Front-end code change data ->
§

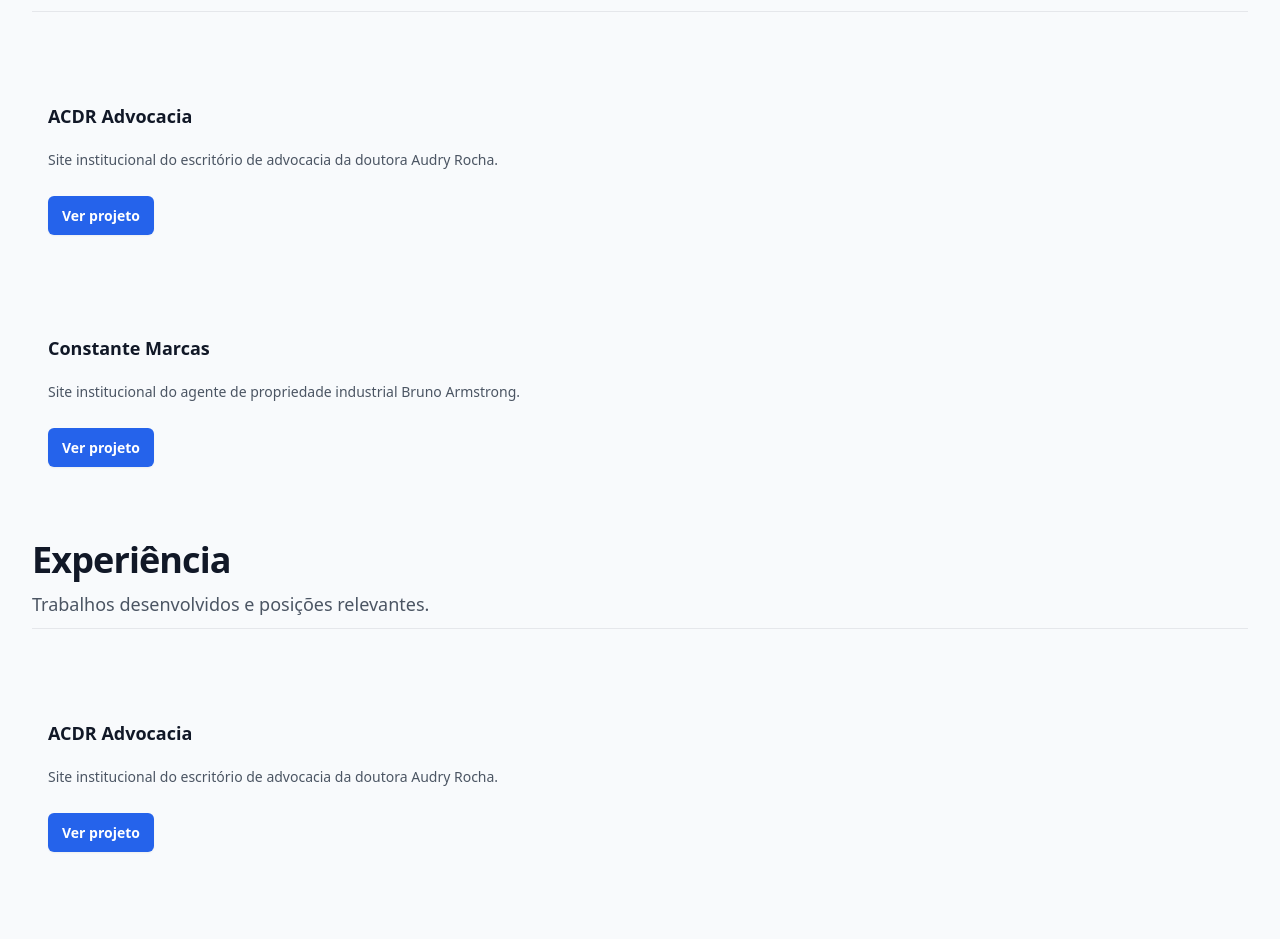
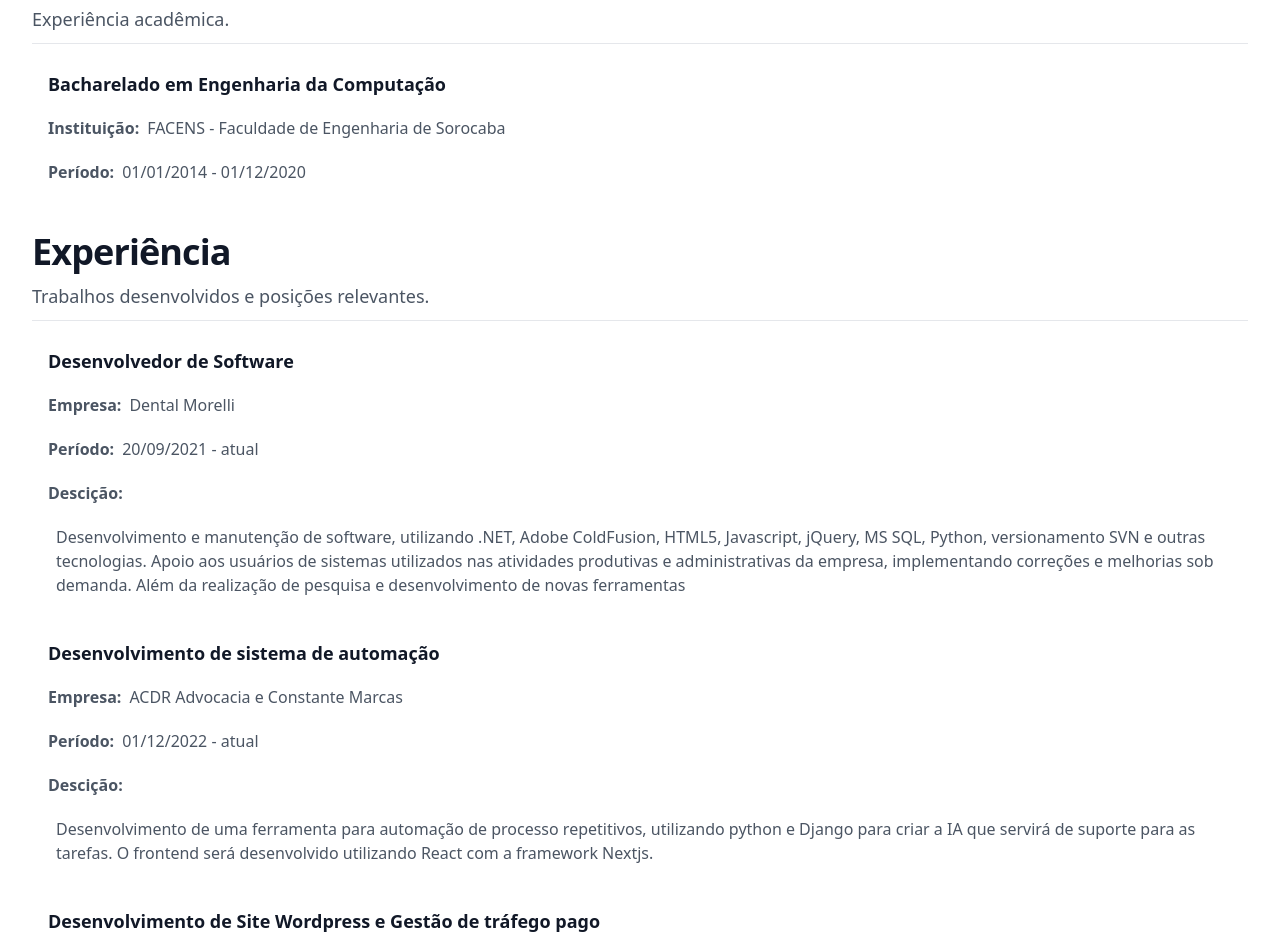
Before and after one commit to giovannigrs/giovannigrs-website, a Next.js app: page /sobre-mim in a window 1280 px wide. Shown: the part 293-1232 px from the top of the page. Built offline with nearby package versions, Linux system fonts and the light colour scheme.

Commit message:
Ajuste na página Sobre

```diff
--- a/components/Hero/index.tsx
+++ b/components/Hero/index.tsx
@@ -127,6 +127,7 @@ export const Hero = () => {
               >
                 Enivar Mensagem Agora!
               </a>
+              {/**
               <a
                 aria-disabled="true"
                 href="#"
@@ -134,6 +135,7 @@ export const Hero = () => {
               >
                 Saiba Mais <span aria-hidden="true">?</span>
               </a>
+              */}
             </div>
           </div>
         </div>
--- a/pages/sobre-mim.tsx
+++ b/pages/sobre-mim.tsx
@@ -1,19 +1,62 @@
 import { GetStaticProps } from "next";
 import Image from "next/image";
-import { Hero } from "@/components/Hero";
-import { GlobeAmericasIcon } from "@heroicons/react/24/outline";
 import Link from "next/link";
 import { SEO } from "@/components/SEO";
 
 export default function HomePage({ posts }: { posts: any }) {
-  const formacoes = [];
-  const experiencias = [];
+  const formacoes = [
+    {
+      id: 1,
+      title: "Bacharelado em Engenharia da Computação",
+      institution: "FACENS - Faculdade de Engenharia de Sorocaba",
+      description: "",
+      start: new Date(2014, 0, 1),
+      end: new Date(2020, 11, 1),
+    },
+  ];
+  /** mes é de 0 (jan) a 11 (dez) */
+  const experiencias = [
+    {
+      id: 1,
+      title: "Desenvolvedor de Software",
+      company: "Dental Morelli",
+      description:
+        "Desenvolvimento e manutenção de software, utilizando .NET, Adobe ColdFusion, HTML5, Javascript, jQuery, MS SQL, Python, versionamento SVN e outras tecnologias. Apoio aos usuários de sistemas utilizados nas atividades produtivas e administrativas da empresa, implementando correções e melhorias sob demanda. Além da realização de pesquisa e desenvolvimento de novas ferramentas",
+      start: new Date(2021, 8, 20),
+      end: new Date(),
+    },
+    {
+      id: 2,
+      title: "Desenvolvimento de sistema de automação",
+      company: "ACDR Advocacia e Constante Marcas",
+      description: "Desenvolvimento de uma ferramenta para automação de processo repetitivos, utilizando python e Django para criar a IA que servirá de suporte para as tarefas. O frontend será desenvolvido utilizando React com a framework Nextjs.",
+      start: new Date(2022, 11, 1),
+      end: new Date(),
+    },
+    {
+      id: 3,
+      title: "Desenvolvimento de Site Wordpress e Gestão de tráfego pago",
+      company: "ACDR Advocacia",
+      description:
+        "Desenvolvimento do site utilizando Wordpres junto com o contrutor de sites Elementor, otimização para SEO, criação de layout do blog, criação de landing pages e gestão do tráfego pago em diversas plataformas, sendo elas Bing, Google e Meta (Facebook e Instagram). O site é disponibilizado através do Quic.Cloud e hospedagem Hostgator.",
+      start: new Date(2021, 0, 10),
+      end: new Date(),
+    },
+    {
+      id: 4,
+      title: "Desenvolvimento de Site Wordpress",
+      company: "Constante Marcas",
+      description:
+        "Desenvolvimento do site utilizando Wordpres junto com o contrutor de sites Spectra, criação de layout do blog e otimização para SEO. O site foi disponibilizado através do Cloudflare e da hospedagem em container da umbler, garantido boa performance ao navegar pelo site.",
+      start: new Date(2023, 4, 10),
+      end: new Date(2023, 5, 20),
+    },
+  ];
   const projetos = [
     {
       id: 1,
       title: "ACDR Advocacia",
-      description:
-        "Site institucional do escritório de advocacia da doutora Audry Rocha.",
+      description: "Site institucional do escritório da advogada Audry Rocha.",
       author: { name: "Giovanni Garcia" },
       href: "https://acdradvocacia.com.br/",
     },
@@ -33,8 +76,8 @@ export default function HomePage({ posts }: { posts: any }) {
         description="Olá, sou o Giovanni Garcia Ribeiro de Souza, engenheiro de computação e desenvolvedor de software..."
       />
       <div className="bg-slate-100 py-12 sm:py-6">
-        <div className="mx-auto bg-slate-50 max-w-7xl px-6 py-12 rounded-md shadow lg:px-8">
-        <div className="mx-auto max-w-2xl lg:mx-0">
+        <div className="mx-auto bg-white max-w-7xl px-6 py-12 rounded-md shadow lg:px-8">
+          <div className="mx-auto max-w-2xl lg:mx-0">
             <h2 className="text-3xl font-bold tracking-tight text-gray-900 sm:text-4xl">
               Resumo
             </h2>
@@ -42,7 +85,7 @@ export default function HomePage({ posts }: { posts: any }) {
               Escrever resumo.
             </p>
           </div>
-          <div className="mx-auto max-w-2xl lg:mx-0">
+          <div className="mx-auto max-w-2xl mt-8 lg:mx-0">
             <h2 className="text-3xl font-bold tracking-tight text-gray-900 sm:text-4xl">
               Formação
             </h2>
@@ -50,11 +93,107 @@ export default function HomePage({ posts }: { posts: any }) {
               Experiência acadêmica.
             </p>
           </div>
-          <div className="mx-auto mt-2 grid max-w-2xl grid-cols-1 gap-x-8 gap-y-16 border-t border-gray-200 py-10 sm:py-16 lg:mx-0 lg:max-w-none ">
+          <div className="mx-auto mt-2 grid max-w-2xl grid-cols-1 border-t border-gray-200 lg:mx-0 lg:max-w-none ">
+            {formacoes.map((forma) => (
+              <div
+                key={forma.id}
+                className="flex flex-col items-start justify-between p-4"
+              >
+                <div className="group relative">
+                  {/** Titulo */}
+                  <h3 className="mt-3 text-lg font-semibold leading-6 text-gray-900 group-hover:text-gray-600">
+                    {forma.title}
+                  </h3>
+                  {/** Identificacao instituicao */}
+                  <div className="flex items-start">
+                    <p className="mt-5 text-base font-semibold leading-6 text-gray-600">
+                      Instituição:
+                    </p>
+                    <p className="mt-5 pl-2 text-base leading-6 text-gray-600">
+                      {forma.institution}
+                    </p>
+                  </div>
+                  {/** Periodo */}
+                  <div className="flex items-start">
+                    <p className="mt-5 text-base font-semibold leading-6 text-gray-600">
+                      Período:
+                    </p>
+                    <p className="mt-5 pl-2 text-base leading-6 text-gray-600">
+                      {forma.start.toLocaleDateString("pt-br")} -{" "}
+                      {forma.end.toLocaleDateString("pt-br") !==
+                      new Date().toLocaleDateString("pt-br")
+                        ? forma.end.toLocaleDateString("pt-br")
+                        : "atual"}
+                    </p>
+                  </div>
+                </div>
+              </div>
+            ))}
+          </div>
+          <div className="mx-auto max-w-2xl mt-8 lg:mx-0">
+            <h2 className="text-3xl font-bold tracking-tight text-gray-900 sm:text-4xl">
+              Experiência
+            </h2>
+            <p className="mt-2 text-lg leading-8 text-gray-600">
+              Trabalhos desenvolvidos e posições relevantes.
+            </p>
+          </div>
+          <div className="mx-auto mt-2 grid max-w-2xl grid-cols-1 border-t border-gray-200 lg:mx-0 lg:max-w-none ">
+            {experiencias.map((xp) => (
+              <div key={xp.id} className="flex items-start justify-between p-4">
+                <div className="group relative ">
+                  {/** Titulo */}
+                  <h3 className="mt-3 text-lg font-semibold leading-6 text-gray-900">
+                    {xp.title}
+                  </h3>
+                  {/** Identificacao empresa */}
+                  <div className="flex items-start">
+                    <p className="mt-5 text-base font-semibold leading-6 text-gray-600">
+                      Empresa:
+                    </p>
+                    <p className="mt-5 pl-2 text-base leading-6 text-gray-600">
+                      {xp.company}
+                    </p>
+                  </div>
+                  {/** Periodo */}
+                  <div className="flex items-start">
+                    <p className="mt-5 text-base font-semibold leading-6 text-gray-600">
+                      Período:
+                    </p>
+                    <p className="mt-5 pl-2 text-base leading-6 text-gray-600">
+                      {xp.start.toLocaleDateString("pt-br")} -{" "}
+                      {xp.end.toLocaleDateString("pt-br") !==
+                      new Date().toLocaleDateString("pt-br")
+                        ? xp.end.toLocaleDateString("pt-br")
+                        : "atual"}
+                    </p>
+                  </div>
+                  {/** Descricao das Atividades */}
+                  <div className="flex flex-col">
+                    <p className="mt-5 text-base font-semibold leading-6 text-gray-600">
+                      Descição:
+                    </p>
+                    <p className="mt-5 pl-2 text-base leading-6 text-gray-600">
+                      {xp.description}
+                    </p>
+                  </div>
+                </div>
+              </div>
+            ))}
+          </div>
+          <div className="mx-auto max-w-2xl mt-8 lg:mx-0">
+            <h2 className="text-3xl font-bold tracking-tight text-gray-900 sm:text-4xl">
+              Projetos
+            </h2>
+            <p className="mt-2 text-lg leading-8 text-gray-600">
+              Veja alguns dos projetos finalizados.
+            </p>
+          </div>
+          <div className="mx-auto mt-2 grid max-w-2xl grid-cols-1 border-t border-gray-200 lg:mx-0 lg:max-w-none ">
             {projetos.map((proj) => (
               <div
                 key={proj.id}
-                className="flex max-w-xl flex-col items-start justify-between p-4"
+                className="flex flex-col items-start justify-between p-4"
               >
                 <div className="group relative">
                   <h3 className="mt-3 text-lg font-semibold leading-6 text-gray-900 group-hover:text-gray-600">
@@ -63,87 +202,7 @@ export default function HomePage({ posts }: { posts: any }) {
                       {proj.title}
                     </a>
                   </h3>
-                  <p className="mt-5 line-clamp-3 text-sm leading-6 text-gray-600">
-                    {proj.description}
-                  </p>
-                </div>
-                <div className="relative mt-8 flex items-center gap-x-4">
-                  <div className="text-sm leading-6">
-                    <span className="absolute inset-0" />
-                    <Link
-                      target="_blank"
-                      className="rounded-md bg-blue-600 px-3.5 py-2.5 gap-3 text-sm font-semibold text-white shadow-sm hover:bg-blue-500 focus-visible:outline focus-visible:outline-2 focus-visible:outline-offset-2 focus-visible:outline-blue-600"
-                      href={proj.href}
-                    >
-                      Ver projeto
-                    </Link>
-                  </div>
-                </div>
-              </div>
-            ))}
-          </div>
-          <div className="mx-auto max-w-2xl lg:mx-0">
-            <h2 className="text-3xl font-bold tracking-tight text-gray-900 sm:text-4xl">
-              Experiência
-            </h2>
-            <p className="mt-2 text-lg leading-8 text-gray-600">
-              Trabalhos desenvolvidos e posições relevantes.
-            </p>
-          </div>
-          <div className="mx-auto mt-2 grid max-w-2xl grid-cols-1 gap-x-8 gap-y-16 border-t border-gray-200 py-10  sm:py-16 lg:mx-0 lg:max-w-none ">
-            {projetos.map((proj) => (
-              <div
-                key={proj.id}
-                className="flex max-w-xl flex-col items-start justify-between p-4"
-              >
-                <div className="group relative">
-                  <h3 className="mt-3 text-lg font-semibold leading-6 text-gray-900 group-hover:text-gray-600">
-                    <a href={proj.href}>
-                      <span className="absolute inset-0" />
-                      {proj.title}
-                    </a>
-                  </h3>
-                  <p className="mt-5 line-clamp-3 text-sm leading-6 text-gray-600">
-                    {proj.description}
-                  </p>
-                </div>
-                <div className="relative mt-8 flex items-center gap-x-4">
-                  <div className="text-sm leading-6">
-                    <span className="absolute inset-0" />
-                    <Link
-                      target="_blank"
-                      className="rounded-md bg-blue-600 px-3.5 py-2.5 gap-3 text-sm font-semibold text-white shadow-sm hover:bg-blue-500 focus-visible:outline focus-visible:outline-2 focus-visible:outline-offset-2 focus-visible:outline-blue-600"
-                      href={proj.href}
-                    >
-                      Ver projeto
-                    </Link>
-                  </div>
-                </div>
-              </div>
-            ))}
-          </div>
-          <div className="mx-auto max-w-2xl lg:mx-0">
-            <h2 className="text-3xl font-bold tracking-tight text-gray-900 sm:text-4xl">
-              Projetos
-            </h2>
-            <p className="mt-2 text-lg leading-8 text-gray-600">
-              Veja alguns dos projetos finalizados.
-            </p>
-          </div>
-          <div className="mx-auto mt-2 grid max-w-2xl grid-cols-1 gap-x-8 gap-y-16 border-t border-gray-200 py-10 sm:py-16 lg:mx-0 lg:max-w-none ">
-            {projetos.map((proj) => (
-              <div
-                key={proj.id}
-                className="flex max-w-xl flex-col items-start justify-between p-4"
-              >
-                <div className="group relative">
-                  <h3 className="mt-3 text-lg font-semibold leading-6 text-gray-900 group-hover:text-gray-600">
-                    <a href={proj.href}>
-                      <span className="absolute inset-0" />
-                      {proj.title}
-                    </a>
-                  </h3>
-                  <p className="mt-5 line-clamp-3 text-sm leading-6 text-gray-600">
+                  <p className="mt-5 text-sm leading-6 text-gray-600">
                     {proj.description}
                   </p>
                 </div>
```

§

Work required -> For each line in the data above that contains the string "components", extract the line.

Answer to this problem ->
--- a/components/Hero/index.tsx
+++ b/components/Hero/index.tsx
-import { Hero } from "@/components/Hero";
 import { SEO } from "@/components/SEO";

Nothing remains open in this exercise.